Welsh police voice fears over budget cuts
Police officers in Wales have voiced concerns about the effect UK government cuts will have on crime and public service.
A Police Federation survey among officers in the four Welsh forces claims 99% say morale has fallen.
It is estimated 1,600 police jobs in Wales could be lost.
But the Home Office said the priority was to deal with the budget deficit and the police had to make their share of the savings.
The four Welsh forces face budget cuts due to the UK government's spending review announced last October.
Ministers intend to reduce the amount they spend on the police by 20% over the next four years.
South Wales Police faces a £47m funding gap over the four years which equates to 688 officers and staff whose jobs could be lost.
The Police Federation said virtually all the officers who responded to the online survey said morale had dropped because of the planned cuts.

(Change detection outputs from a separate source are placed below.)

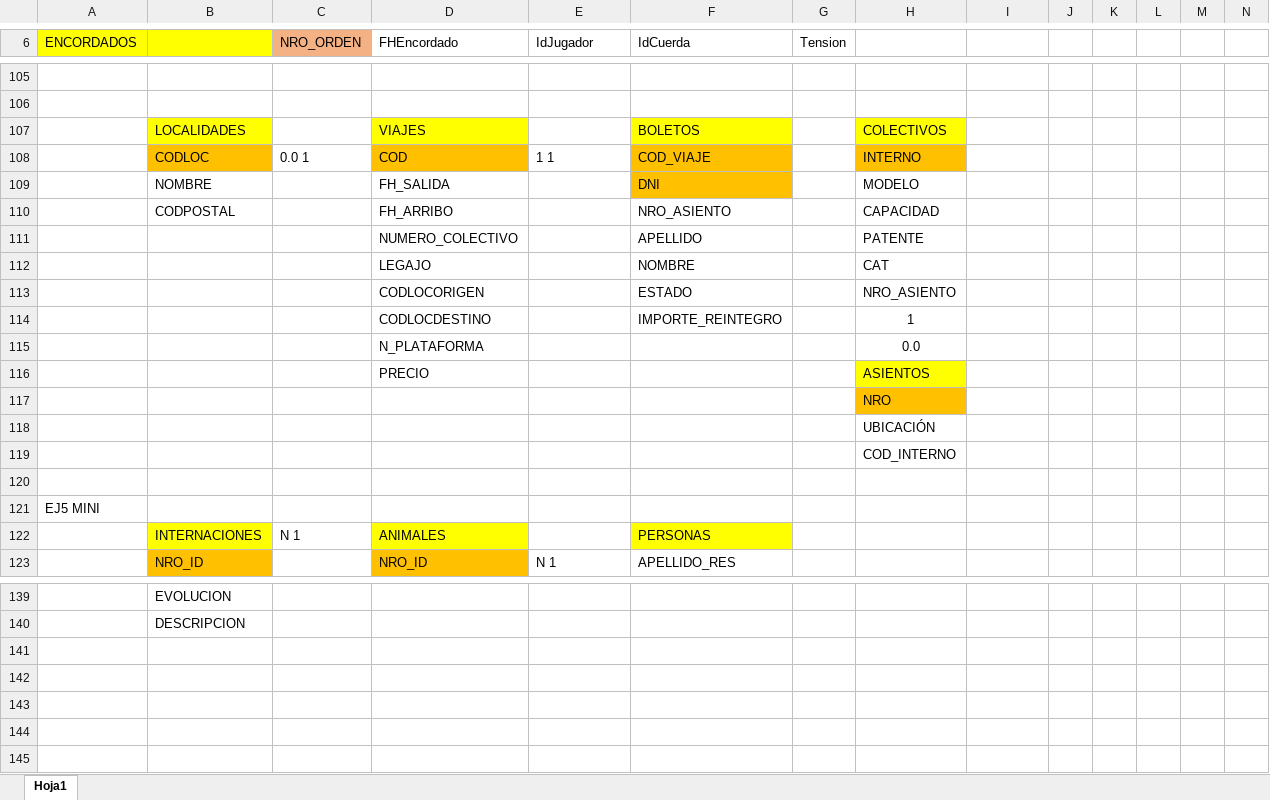
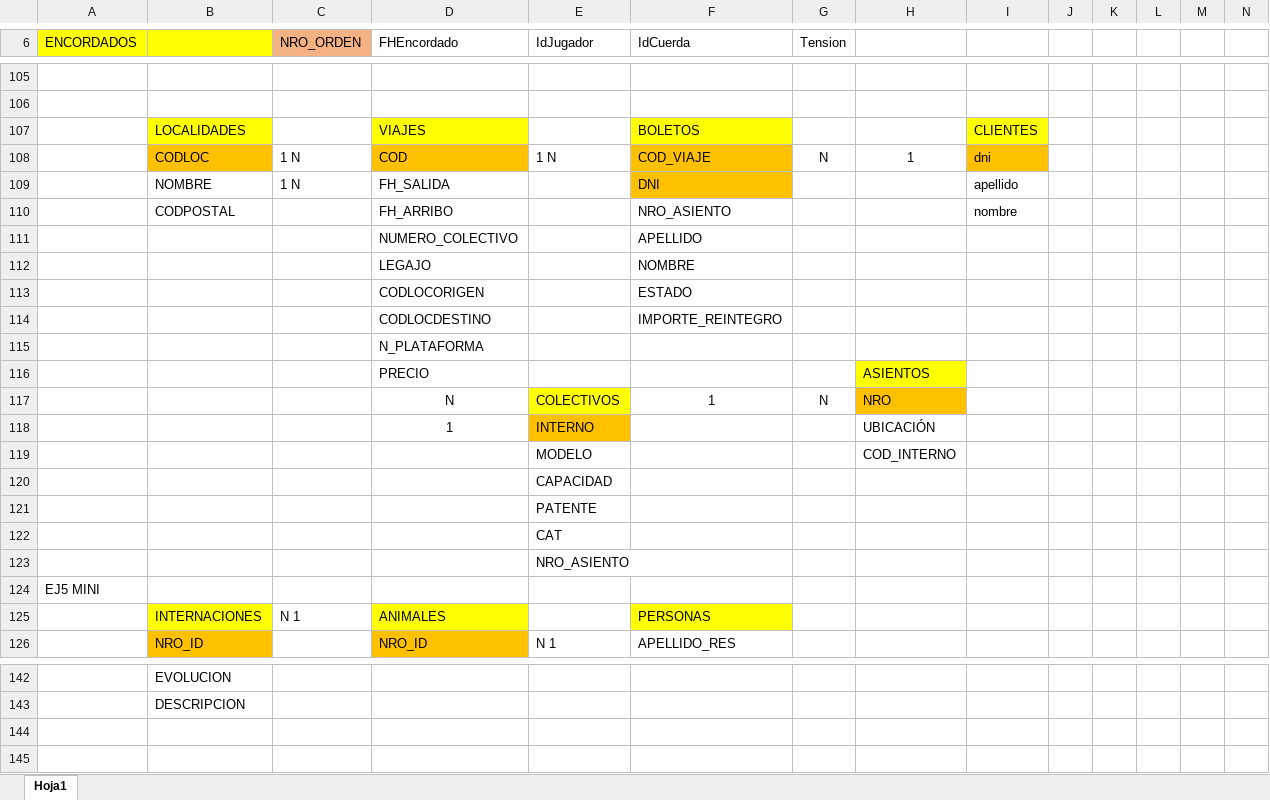
Before and after one commit to Nachofrsn/MDS, an Excel workbook: Normalizacion.xlsx, sheet Hoja1, drawn as a sheet; only a part is shown, gaps mark what is left out; values as stored, in another font and other column widths than the file's, no borders; charts and pictures not drawn; removed rows and columns are numbered as before the commit, all else as after; rows hold the shown columns only; the diff names each change by its address in the sheet, - before the commit and + after, or states it on an @@ line.

```diff
--- a/Normalizacion.xlsx (sheet Hoja1)
+++ b/Normalizacion.xlsx (sheet Hoja1)
-H107: COLECTIVOS
+H107: (empty)
-H107 fill: #FFFF00
+H107 fill: none
-I107: (empty)
+I107: CLIENTES
-I107 fill: none
+I107 fill: #FFFF00
-row 108:  | CODLOC | 0.0 1 | COD | 1 1 | COD_VIAJE |  | INTERNO
-row 109:  | NOMBRE |  | FH_SALIDA |  | DNI |  | MODELO
+row 108:  | CODLOC | 1 N | COD | 1 N | COD_VIAJE | N | 1 | dni
+row 109:  | NOMBRE | 1 N | FH_SALIDA |  | DNI |  |  | apellido
-H110: CAPACIDAD
+H110: (empty)
-I110: (empty)
+I110: nombre
-H111: PATENTE
+H111: (empty)
-H112: CAT
+H112: (empty)
-H113: NRO_ASIENTO
+H113: (empty)
-H114: 1
+H114: (empty)
-H115: 0.0
+H115: (empty)
-row 117:  |  |  |  |  |  |  | NRO
-row 118:  |  |  |  |  |  |  | UBICACIÓN
-row 119:  |  |  |  |  |  |  | COD_INTERNO
-row 117: (empty)
+row 117:  |  |  | N | COLECTIVOS | 1 | N | NRO
-E117 fill: none
+E117 fill: #FFFF00
-H117 fill: none
+H117 fill: #FFC000
+row 118:  |  |  | 1 | INTERNO |  |  | UBICACIÓN
+row 119:  |  |  |  | MODELO |  |  | COD_INTERNO
+row 120:  |  |  |  | CAPACIDAD
+row 121:  |  |  |  | PATENTE
+row 122:  |  |  |  | CAT
+row 123:  |  |  |  | NRO_ASIENTO
-row 141: (empty)
-row 142: (empty)
-row 143: (empty)
```
Also changed, not shown: charts or pictures, 1 other file.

They said the possibility of a reduction in officers and possible changes to their terms and conditions, would also impact upon the service they could provide.
Gary Bohun, chair of South Wales Police Federation, said the message from police officers in south Wales was "loud and clear".

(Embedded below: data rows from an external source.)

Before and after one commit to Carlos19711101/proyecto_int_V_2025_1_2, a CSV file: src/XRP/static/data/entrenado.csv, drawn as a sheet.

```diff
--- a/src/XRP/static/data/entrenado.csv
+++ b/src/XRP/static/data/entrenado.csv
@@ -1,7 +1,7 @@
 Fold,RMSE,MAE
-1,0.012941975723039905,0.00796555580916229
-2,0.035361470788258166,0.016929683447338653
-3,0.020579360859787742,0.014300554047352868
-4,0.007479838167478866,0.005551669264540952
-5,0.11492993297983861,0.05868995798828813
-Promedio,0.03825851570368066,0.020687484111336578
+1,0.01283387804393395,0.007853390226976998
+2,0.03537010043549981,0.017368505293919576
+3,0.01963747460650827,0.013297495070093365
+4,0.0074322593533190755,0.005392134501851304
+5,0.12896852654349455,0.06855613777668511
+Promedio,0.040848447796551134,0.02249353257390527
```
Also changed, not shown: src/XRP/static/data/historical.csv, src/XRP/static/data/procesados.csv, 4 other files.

"They feel they are being hit from all sides by this government who, in addition to attacking their terms and conditions, are imposing a 20% cut on the service which will undoubtedly lead to increased levels of crime and a poorer service for the public in south Wales."
Richard Eccles, secretary of North Wales Police Federation, said: "The federation is not opposed to change and accepts that policing must play its part in public sector cuts.
"Cuts of this magnitude are criminal and, despite the very best efforts of dedicated local police officers, my colleagues policing the communities of north Wales feel such cuts will undoubtedly lead to a poorer service for the residents and businesses in north Wales."
Dr Colin Rogers, a reader in police sciences at the University of Glamorgan, said the cuts would lead to fundamental changes in frontline policing.
He told BBC Radio Wales: "The cuts that the police are talking about are absolutely enormous and I think it's a major change in the philosophy of how policing is going to be delivered in this country."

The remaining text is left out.